January 1965, a new year and a new line up for the Bo Street Runners.
The two new band members were experienced musicians and well known on the London jazz scene. Royston 'Fingers' Fry on a Vox Continental keyboard and Glyn Thomas on drums. The introduction of these seasoned professionals had a profound effect on the band's style.
The original, MkII, version of the group had established a blues style that was straightforward, fairly basic, with little in the way of arrangements or clever harmonies. Now, Roy as a trained musician , was to raise the musicality of the band with more interesting song structures and more sophisticated chordings. The blues based programme was being extended with the introduction of more jazzy, soulful numbers including Jimmy Smith instrumentals..
Under Roy's direction the group entered a period of concentrated rehearsal to learn the new programme.
Whether this change in style was beneficial or not is open to debate. The band was still riding on their Ready Steady Win legacy and still playing in dance halls all over the country where the teenage audiences came to see and hear the group that they remembered from the TV show; not necessarily the cooler, jazzy outfit that the Runners were becoming.
By this time the dust had settled on the release of the first single and the boys were under pressure from their publisher, Keith Prowse Music, to come up with a follow up disk. Another change that had happened since the failure of 'I'm a Bo Street Runner' to chart was that Decca had 'sold' the group to Columbia Records.
A style of music that was beginning to float across the Atlantic at this time was 'Soul' and although it had yet to make much impact on the record buying public it was attracting the interest of British bands; the prime example being that of Georgie Fame and he Blue Flames. One of the prime movers in this 'new' music was James Brown and it just so happened that the 'Runners' publisher, KPM, held the copyright to all of his material. It seemed an obvious step then to choose two James Brown numbers for the second single release; these were to be 'Tell me What You Gonna Do' and 'I Do Just What I Want'.
To enable them to record a more authentic soul sound a sixth member was recruited into the group; virtuoso saxophonist Dave Quincy, another established player on the London modern jazz scene.,
So back into the studio, with Columbia Records' producer Micky Most at the controls, the second single was laid down towards the end of January 1965. The event was not a happy one for the group as the producer had decided to hire several session musicians, including the legendary guitarist Jim Sullivan who recorded a spectacular solo on the A-side. Undeniably slick and professional the resulting record is not recognisably 'Bo Street Runners' compared to the first single with even singer John Dominic's voice having undergone a radical change of timbre!
'Tell Me What You Gonna Do' was released in February to a luke warm reception from the media and largely ignored by the public.
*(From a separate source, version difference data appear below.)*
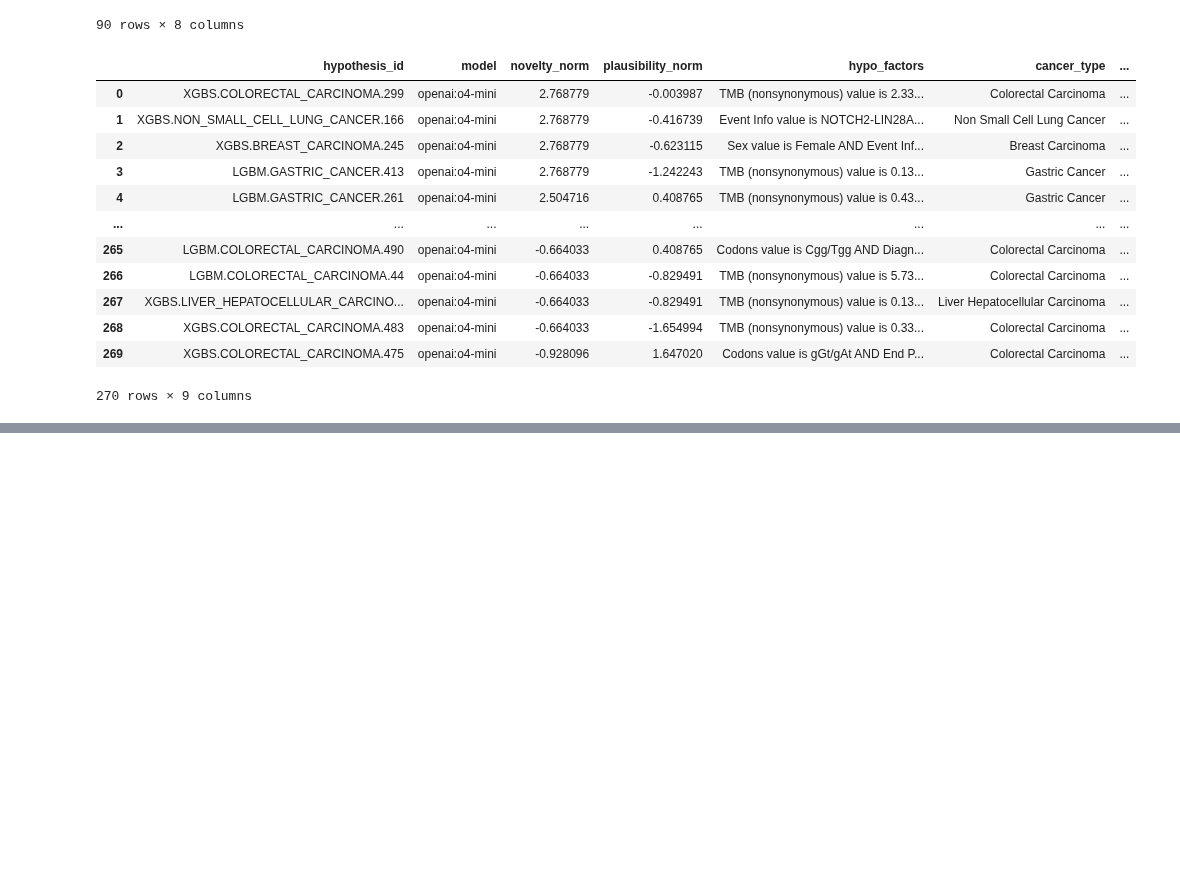
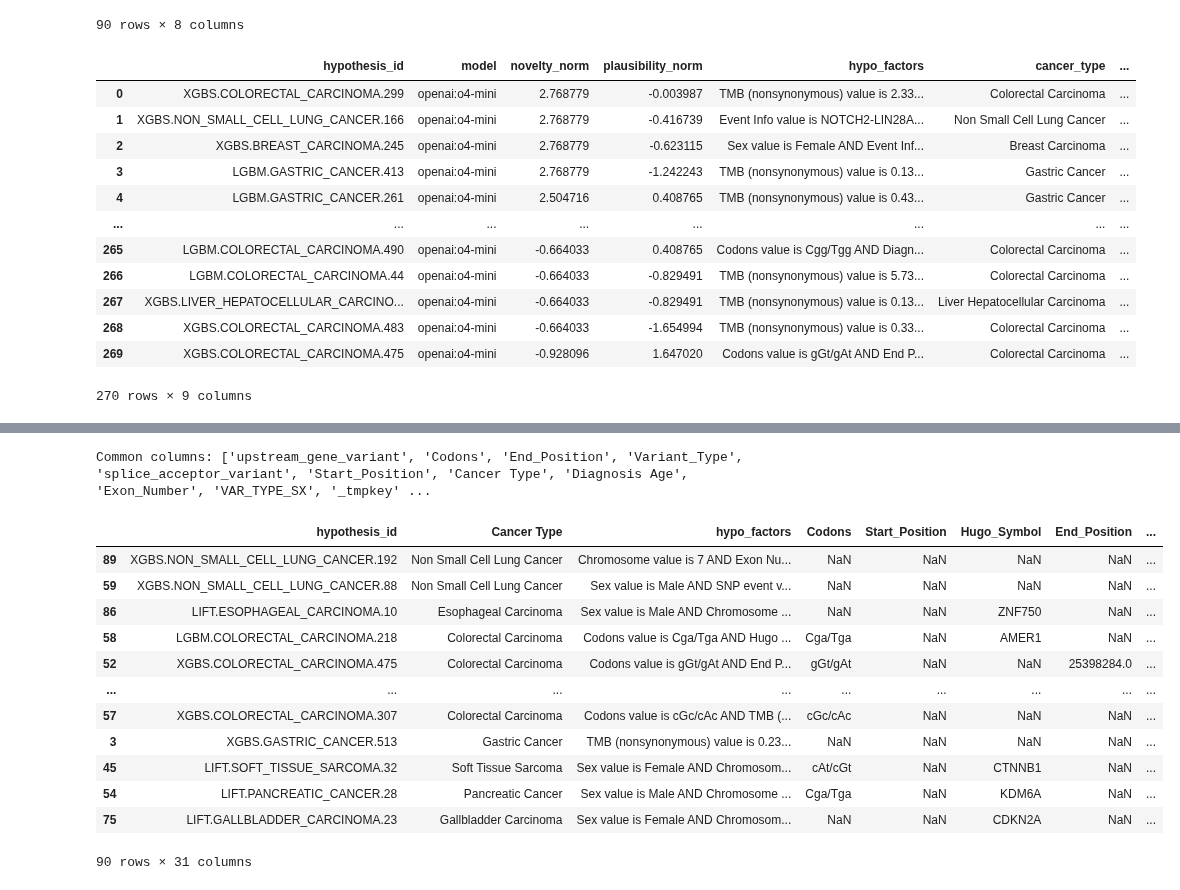
Before and after one commit to Taneun/OncoHypothesis-LLM-Ranker, a Jupyter notebook: pan_cancer/llm_results_analysis.ipynb, the cells around one changed output, grey strips where cells are left out. Drawn from its saved outputs; the diff is of its cells as text; code cells hidden in the pictures; blank space fills up the shorter version.

```diff
--- a/pan_cancer/llm_results_analysis.ipynb
+++ b/pan_cancer/llm_results_analysis.ipynb
@@ -389,0 +399,4 @@ df_combined
+# %%
+full_data = pd.read_csv("narrowed_cancers_data.csv")
+full_data.columns
+# full_data = full_data.drop('_tmpkey', axis=1)
@@ -389,0 +464,30 @@ df_combined
+# %%
+
+# Identify common columns
+common_cols = list(set(df_michal_renamed.columns) & set(full_data.columns))
+print(f"Common columns: {common_cols}")
+
+matched_rows = []
+
+for _, small_row in df_michal_renamed.iterrows():
+    mask = np.ones(len(full_data), dtype=bool)
+
+    for col in common_cols:
+        val = small_row[col]
+        mask &= (
+            (full_data[col] == val) |
+            pd.isna(val)
+        ) & (~(pd.notna(val) & full_data[col].isna()))
+
+    filtered = full_data[mask].copy()
+
+    # Add all columns from df_michal_renamed (repeating for each match)
+    for col in df_michal_renamed.columns:
+        filtered[col] = small_row[col]
+
+    matched_rows.append(filtered)
+
+# Combine results
+result = pd.concat(matched_rows, ignore_index=True) if matched_rows else pd.DataFrame()
+# %% [output]
+Common columns: ['upstream_gene_variant', 'Codons', 'End_Position', 'Variant_Type', 'splice_acceptor_variant', 'Start_Position', 'Cancer Type', 'Diagnosis Age', 'Exon_Number', 'VAR_TYPE_SX', '_tmpkey' ...
@@ -389,0 +499,25 @@ df_combined
+# %%
+# Compute unique PATIENT_ID count per hypothesis_id
+patient_counts = result.groupby('hypothesis_id')['PATIENT_ID'].nunique().reset_index()
+patient_counts.rename(columns={'PATIENT_ID': 'unique_patient_count'}, inplace=True)
+
+# Merge into df_michal_renamed
+df_michal_renamed = df_michal_renamed.merge(patient_counts, on='hypothesis_id', how='left')
+# %%
+df_michal_renamed.sort_values(by=['unique_patient_count', "novelty", "plausibility"], ascending=[False, False, False], inplace=True)
+# %%
+df_michal_renamed
+# %% [output]
+|  | hypothesis_id | Cancer Type | hypo_factors | Codons | Start_Position | Hugo_Symbol | End_Position | ... |
+| 89 | XGBS.NON_SMALL_CELL_LUNG_CANCER.192 | Non Small Cell Lung Cancer | Chromosome value is 7 AND Exon Nu... | NaN | NaN | NaN | NaN | ... |
+| 59 | XGBS.NON_SMALL_CELL_LUNG_CANCER.88 | Non Small Cell Lung Cancer | Sex value is Male AND SNP event v... | NaN | NaN | NaN | NaN | ... |
+| 86 | LIFT.ESOPHAGEAL_CARCINOMA.10 | Esophageal Carcinoma | Sex value is Male AND Chromosome ... | NaN | NaN | ZNF750 | NaN | ... |
+| 58 | LGBM.COLORECTAL_CARCINOMA.218 | Colorectal Carcinoma | Codons value is Cga/Tga AND Hugo ... | Cga/Tga | NaN | AMER1 | NaN | ... |
+| 52 | XGBS.COLORECTAL_CARCINOMA.475 | Colorectal Carcinoma | Codons value is gGt/gAt AND End P... | gGt/gAt | NaN | NaN | 25398284.0 | ... |
+| ... | ... | ... | ... | ... | ... | ... | ... | ... |
+| 57 | XGBS.COLORECTAL_CARCINOMA.307 | Colorectal Carcinoma | Codons value is cGc/cAc AND TMB (... | cGc/cAc | NaN | NaN | NaN | ... |
+| 3 | XGBS.GASTRIC_CANCER.513 | Gastric Cancer | TMB (nonsynonymous) value is 0.23... | NaN | NaN | NaN | NaN | ... |
+| 45 | LIFT.SOFT_TISSUE_SARCOMA.32 | Soft Tissue Sarcoma | Sex value is Female AND Chromosom... | cAt/cGt | NaN | CTNNB1 | NaN | ... |
+| 54 | LIFT.PANCREATIC_CANCER.28 | Pancreatic Cancer | Sex value is Male AND Chromosome ... | Cga/Tga | NaN | KDM6A | NaN | ... |
+| 75 | LIFT.GALLBLADDER_CARCINOMA.23 | Gallbladder Carcinoma | Sex value is Female AND Chromosom... | NaN | NaN | CDKN2A | NaN | ... |
+90 rows × 31 columns
```
Also changed, not shown: parts of 5 cells of this notebook, 3 other files.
In retrospect it would seem to have been a mistake for the group and its managagement to have chosen such a radical change in musical direction and put out a disk that was so out of step with current trends.
The next page, Baby Never Say Goodbye